REQUIRED WORK ▸
Set down each record below exactly as it stands. Pictures are not part of the copy.

(Beginning of DATA LISTING)

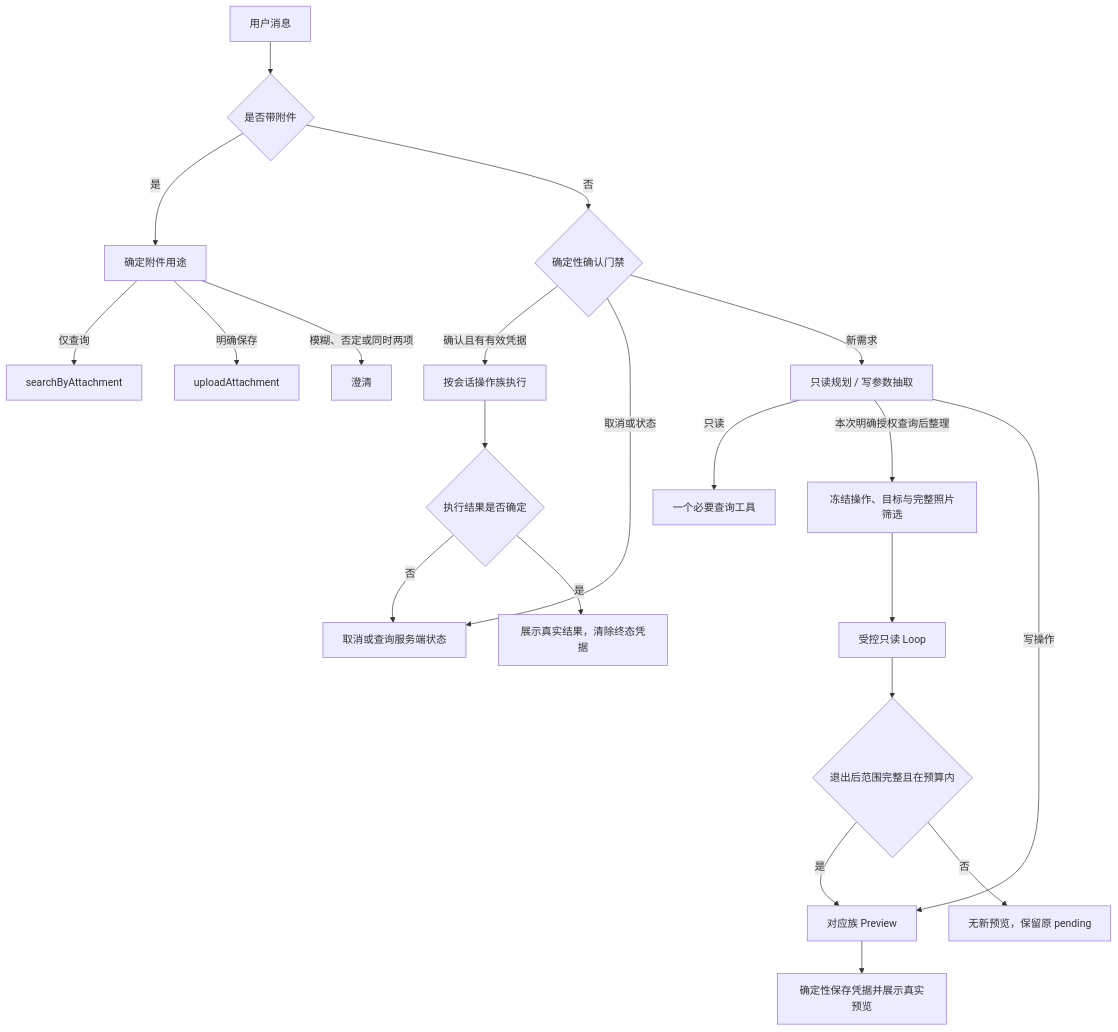
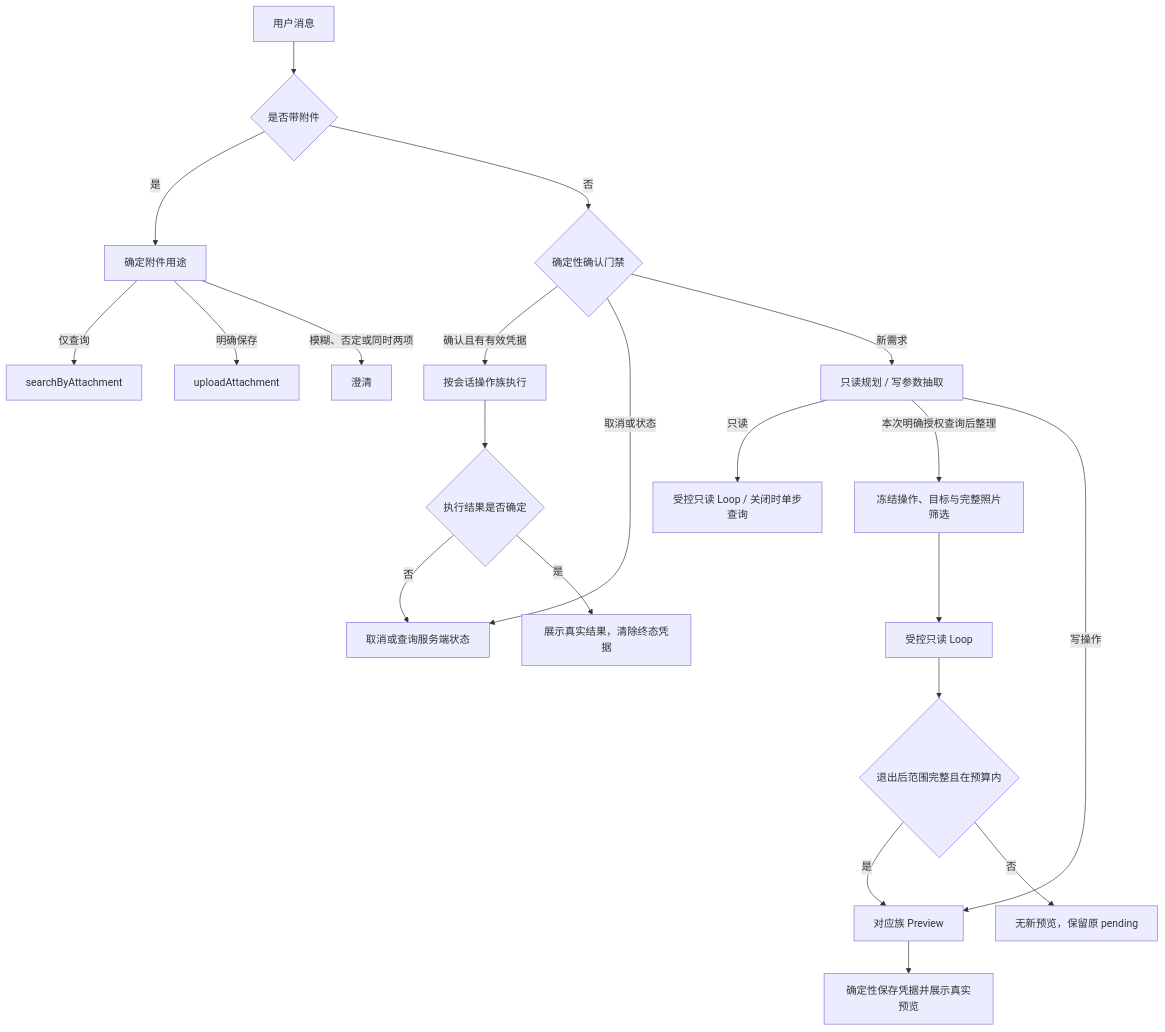
One commit to Jasper-xxx/cloud-album-ai changed the diagram in docs/dify-agent-write-workflow-guide.md. Above: the diagram before and after it, drawn with Mermaid. The commit also changed other lines of this file and 20 other files, not shown here.

````diff
--- a/docs/dify-agent-write-workflow-guide.md
+++ b/docs/dify-agent-write-workflow-guide.md
@@ -18,23 +18,23 @@
 ```mermaid
 flowchart TD
     A["用户消息"] --> B{"是否带附件"}
     B -->|是| C["确定附件用途"]
     C -->|仅查询| D["searchByAttachment"]
     C -->|明确保存| E["uploadAttachment"]
     C -->|模糊、否定或同时两项| F["澄清"]
     B -->|否| G{"确定性确认门禁"}
     G -->|确认且有有效凭据| H["按会话操作族执行"]
     G -->|取消或状态| I["取消或查询服务端状态"]
     G -->|新需求| J["只读规划 / 写参数抽取"]
-    J -->|只读| K["一个必要查询工具"]
+    J -->|只读| K["受控只读 Loop / 关闭时单步查询"]
     J -->|本次明确授权查询后整理| P["冻结操作、目标与完整照片筛选"]
     P --> Q["受控只读 Loop"]
     Q --> R{"退出后范围完整且在预算内"}
     R -->|是| L
     R -->|否| S["无新预览，保留原 pending"]
     J -->|写操作| L["对应族 Preview"]
     L --> M["确定性保存凭据并展示真实预览"]
     H --> N{"执行结果是否确定"}
     N -->|否| I
     N -->|是| O["展示真实结果，清除终态凭据"]
 ```
````
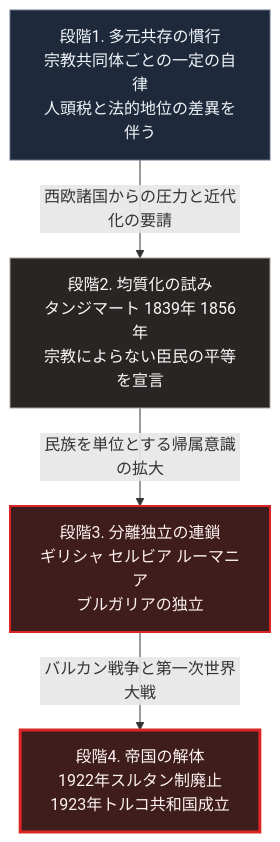
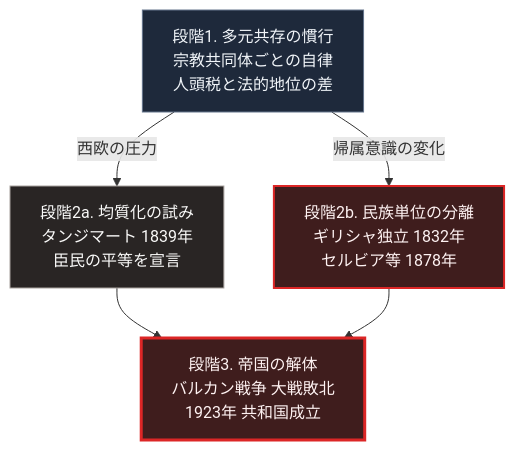
Before and after one commit to Takenori-Kusaka/zenn-content: the diagram in books/sovereign-resilience-blueprint/09_ottoman-polycentric-governance.md, drawn with Mermaid. The commit also changed other lines of this file and 114 other files, not shown here.

````diff
--- a/books/sovereign-resilience-blueprint/09_ottoman-polycentric-governance.md
+++ b/books/sovereign-resilience-blueprint/09_ottoman-polycentric-governance.md
@@ -73,12 +73,13 @@
 ```mermaid
 flowchart TD
-    A[段階1. 多元共存の慣行<br>宗教共同体ごとの一定の自律<br>人頭税と法的地位の差異を伴う]
-    A -->|西欧諸国からの圧力と近代化の要請| B[段階2. 均質化の試み<br>タンジマート 1839年 1856年<br>宗教によらない臣民の平等を宣言]
-    B -->|民族を単位とする帰属意識の拡大| C[段階3. 分離独立の連鎖<br>ギリシャ セルビア ルーマニア<br>ブルガリアの独立]
-    C -->|バルカン戦争と第一次世界大戦| D[段階4. 帝国の解体<br>1922年スルタン制廃止<br>1923年トルコ共和国成立]
+    A[段階1. 多元共存の慣行<br>宗教共同体ごとの自律<br>人頭税と法的地位の差]
+    A -->|西欧の圧力| B[段階2a. 均質化の試み<br>タンジマート 1839年<br>臣民の平等を宣言]
+    A -->|帰属意識の変化| C[段階2b. 民族単位の分離<br>ギリシャ独立 1832年<br>セルビア等 1878年]
+    B --> D[段階3. 帝国の解体<br>バルカン戦争 大戦敗北<br>1923年 共和国成立]
+    C --> D
 
     style A fill:#1e293b,stroke:#64748b,color:#f1f5f9
     style B fill:#292524,stroke:#a8a29e,color:#fafaf9
     style C fill:#3f1d1d,stroke:#dc2626,stroke-width:2px,color:#fef2f2
     style D fill:#3f1d1d,stroke:#dc2626,stroke-width:3px,color:#fef2f2
 ```
````
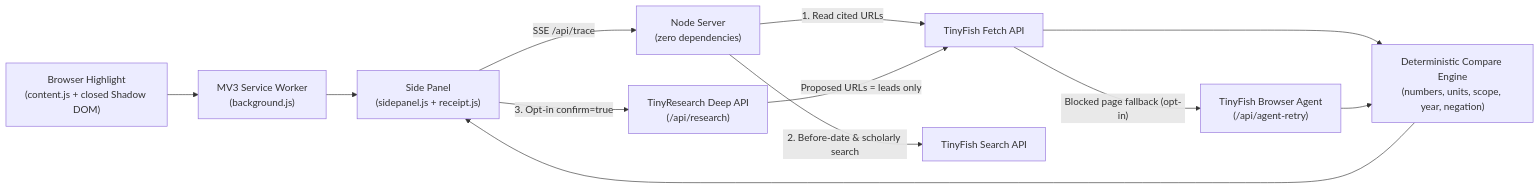
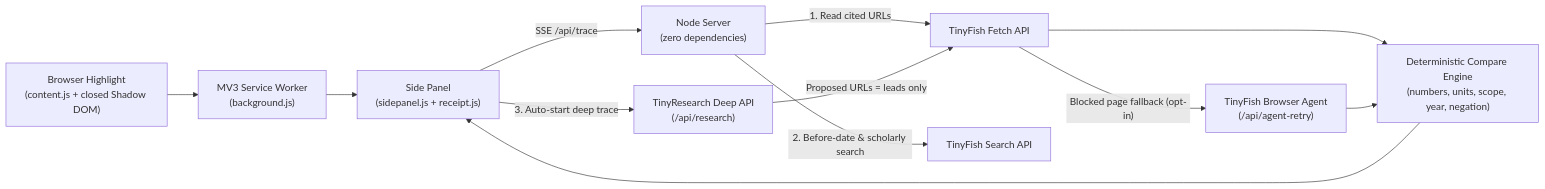
Before and after one commit to CursedRuntime404/source-hunter: the diagram in README.md, drawn with Mermaid. The commit also changed other lines of this file and 20 other files, not shown here.

Commit message:
Make TinyResearch the default deep trace

````diff
--- a/README.md
+++ b/README.md
@@ -45,14 +45,14 @@
 ```mermaid
 flowchart LR
   Sel["Browser Highlight\n(content.js + closed Shadow DOM)"] --> BG["MV3 Service Worker\n(background.js)"]
   BG --> Panel["Side Panel\n(sidepanel.js + receipt.js)"]
   Panel -->|"SSE /api/trace"| Srv["Node Server\n(zero dependencies)"]
   Srv -->|"1. Read cited URLs"| Fetch["TinyFish Fetch API"]
   Srv -->|"2. Before-date & scholarly search"| Search["TinyFish Search API"]
   Fetch -->|"Blocked page fallback (opt-in)"| Agent["TinyFish Browser Agent\n(/api/agent-retry)"]
-  Panel -->|"3. Opt-in confirm=true"| Research["TinyResearch Deep API\n(/api/research)"]
+  Panel -->|"3. Auto-start deep trace"| Research["TinyResearch Deep API\n(/api/research)"]
   Research -->|"Proposed URLs = leads only"| Fetch
   Fetch --> Cmp["Deterministic Compare Engine\n(numbers, units, scope, year, negation)"]
   Agent --> Cmp
   Cmp --> Panel
 ```
````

(End of DATA LISTING)

FINISHED EXERCISE ▸
One commit to Jasper-xxx/cloud-album-ai changed the diagram in docs/dify-agent-write-workflow-guide.md. Above: the diagram before and after it, drawn with Mermaid. The commit also changed other lines of this file and 20 other files, not shown here.

````diff
--- a/docs/dify-agent-write-workflow-guide.md
+++ b/docs/dify-agent-write-workflow-guide.md
@@ -18,23 +18,23 @@
 ```mermaid
 flowchart TD
     A["用户消息"] --> B{"是否带附件"}
     B -->|是| C["确定附件用途"]
     C -->|仅查询| D["searchByAttachment"]
     C -->|明确保存| E["uploadAttachment"]
     C -->|模糊、否定或同时两项| F["澄清"]
     B -->|否| G{"确定性确认门禁"}
     G -->|确认且有有效凭据| H["按会话操作族执行"]
     G -->|取消或状态| I["取消或查询服务端状态"]
     G -->|新需求| J["只读规划 / 写参数抽取"]
-    J -->|只读| K["一个必要查询工具"]
+    J -->|只读| K["受控只读 Loop / 关闭时单步查询"]
     J -->|本次明确授权查询后整理| P["冻结操作、目标与完整照片筛选"]
     P --> Q["受控只读 Loop"]
     Q --> R{"退出后范围完整且在预算内"}
     R -->|是| L
     R -->|否| S["无新预览，保留原 pending"]
     J -->|写操作| L["对应族 Preview"]
     L --> M["确定性保存凭据并展示真实预览"]
     H --> N{"执行结果是否确定"}
     N -->|否| I
     N -->|是| O["展示真实结果，清除终态凭据"]
 ```
````
Before and after one commit to Takenori-Kusaka/zenn-content: the diagram in books/sovereign-resilience-blueprint/09_ottoman-polycentric-governance.md, drawn with Mermaid. The commit also changed other lines of this file and 114 other files, not shown here.

````diff
--- a/books/sovereign-resilience-blueprint/09_ottoman-polycentric-governance.md
+++ b/books/sovereign-resilience-blueprint/09_ottoman-polycentric-governance.md
@@ -73,12 +73,13 @@
 ```mermaid
 flowchart TD
-    A[段階1. 多元共存の慣行<br>宗教共同体ごとの一定の自律<br>人頭税と法的地位の差異を伴う]
-    A -->|西欧諸国からの圧力と近代化の要請| B[段階2. 均質化の試み<br>タンジマート 1839年 1856年<br>宗教によらない臣民の平等を宣言]
-    B -->|民族を単位とする帰属意識の拡大| C[段階3. 分離独立の連鎖<br>ギリシャ セルビア ルーマニア<br>ブルガリアの独立]
-    C -->|バルカン戦争と第一次世界大戦| D[段階4. 帝国の解体<br>1922年スルタン制廃止<br>1923年トルコ共和国成立]
+    A[段階1. 多元共存の慣行<br>宗教共同体ごとの自律<br>人頭税と法的地位の差]
+    A -->|西欧の圧力| B[段階2a. 均質化の試み<br>タンジマート 1839年<br>臣民の平等を宣言]
+    A -->|帰属意識の変化| C[段階2b. 民族単位の分離<br>ギリシャ独立 1832年<br>セルビア等 1878年]
+    B --> D[段階3. 帝国の解体<br>バルカン戦争 大戦敗北<br>1923年 共和国成立]
+    C --> D
 
     style A fill:#1e293b,stroke:#64748b,color:#f1f5f9
     style B fill:#292524,stroke:#a8a29e,color:#fafaf9
     style C fill:#3f1d1d,stroke:#dc2626,stroke-width:2px,color:#fef2f2
     style D fill:#3f1d1d,stroke:#dc2626,stroke-width:3px,color:#fef2f2
 ```
````
Before and after one commit to CursedRuntime404/source-hunter: the diagram in README.md, drawn with Mermaid. The commit also changed other lines of this file and 20 other files, not shown here.

Commit message:
Make TinyResearch the default deep trace

````diff
--- a/README.md
+++ b/README.md
@@ -45,14 +45,14 @@
 ```mermaid
 flowchart LR
   Sel["Browser Highlight\n(content.js + closed Shadow DOM)"] --> BG["MV3 Service Worker\n(background.js)"]
   BG --> Panel["Side Panel\n(sidepanel.js + receipt.js)"]
   Panel -->|"SSE /api/trace"| Srv["Node Server\n(zero dependencies)"]
   Srv -->|"1. Read cited URLs"| Fetch["TinyFish Fetch API"]
   Srv -->|"2. Before-date & scholarly search"| Search["TinyFish Search API"]
   Fetch -->|"Blocked page fallback (opt-in)"| Agent["TinyFish Browser Agent\n(/api/agent-retry)"]
-  Panel -->|"3. Opt-in confirm=true"| Research["TinyResearch Deep API\n(/api/research)"]
+  Panel -->|"3. Auto-start deep trace"| Research["TinyResearch Deep API\n(/api/research)"]
   Research -->|"Proposed URLs = leads only"| Fetch
   Fetch --> Cmp["Deterministic Compare Engine\n(numbers, units, scope, year, negation)"]
   Agent --> Cmp
   Cmp --> Panel
 ```
````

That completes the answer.